Blackboards haven't been black for a half a century now. In the 1960s they were green, and in the early 21st century they've been replaced by white boards and smart boards. But, back a hundred years ago, blackboards were heavy black slate boards that covered the front of a classroom so that a teacher could demonstrate a math concept, write a poem to memorize, or simply act as a reminder to students of classroom rules.
In Oklahoma City recently, a school renovation projected revealed blackboards untouched since 1917! Here's a short news video of the discovery:
The Washington Post also covered the story.
The story of education throughout our history is quite interesting, especially for children who are still in their elementary school days. For more information about education in American history, look for these children's books Going to School in Colonial America by Shelley Swanson Sateren [J 370.9 SAT] and Going to School in Pioneer Times by Kerry A. Graves [J 370.9 GRA], both of which are part of the "Going to school in history" series.
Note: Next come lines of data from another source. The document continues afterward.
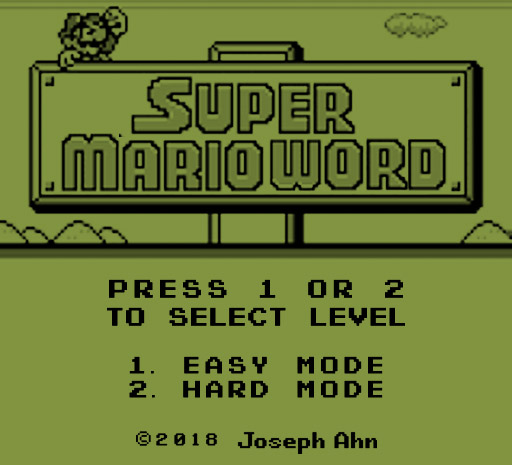
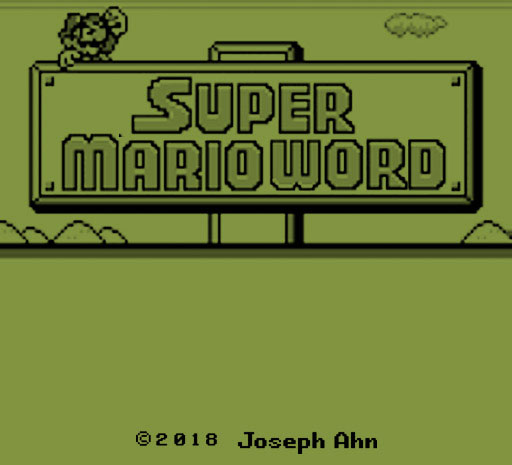
minor update

diff --git a/assets/javascript/game.js b/assets/javascript/game.js
@@ -50,8 +50,8 @@ function reset() {
     // reset the screen
     userHP.innerHTML = "";
     comHP.innerHTML = "";
-    displayAnswer.innerHTML = "";
     displayMessage.innerHTML = "";
+    displayAnswer.innerHTML = "<div id='opening'>Press 1 or 2<br>to select level<br><br>1. Easy Mode<br>2. Hard Mode</div>";
     screenImg("url('./assets/images/start.jpg')");
 
     //reset the sound
@@ -73,7 +73,7 @@ function screenImg(imgURL) {
 
 // Display game status
 function displayStatus() {
-    userHP.innerHTML = "MARIO's<br>Life x" + remainingChances;
+    userHP.innerHTML = "Mario's<br>Life x" + remainingChances;
     comHP.innerHTML = "Bricks<br>Left x" + remainingLetters;
     displayAnswer.innerHTML = wordGuess;
     if (gameStatus === "start") {

diff --git a/assets/css/style.css b/assets/css/style.css
@@ -62,6 +62,11 @@ h1 {
     height: 465px;
 }
 
+#opening {
+    padding-top: 62px;
+    font-size: 26px;
+}
+
 #user {
     float: left;
     margin: 10px 15px;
Or Don't Whistle in School: The History of America's Public Schools by Ruth Tenzer Feldman [J 370 FEL]. For adults we have School, the Story of American Public Education [370 SCH].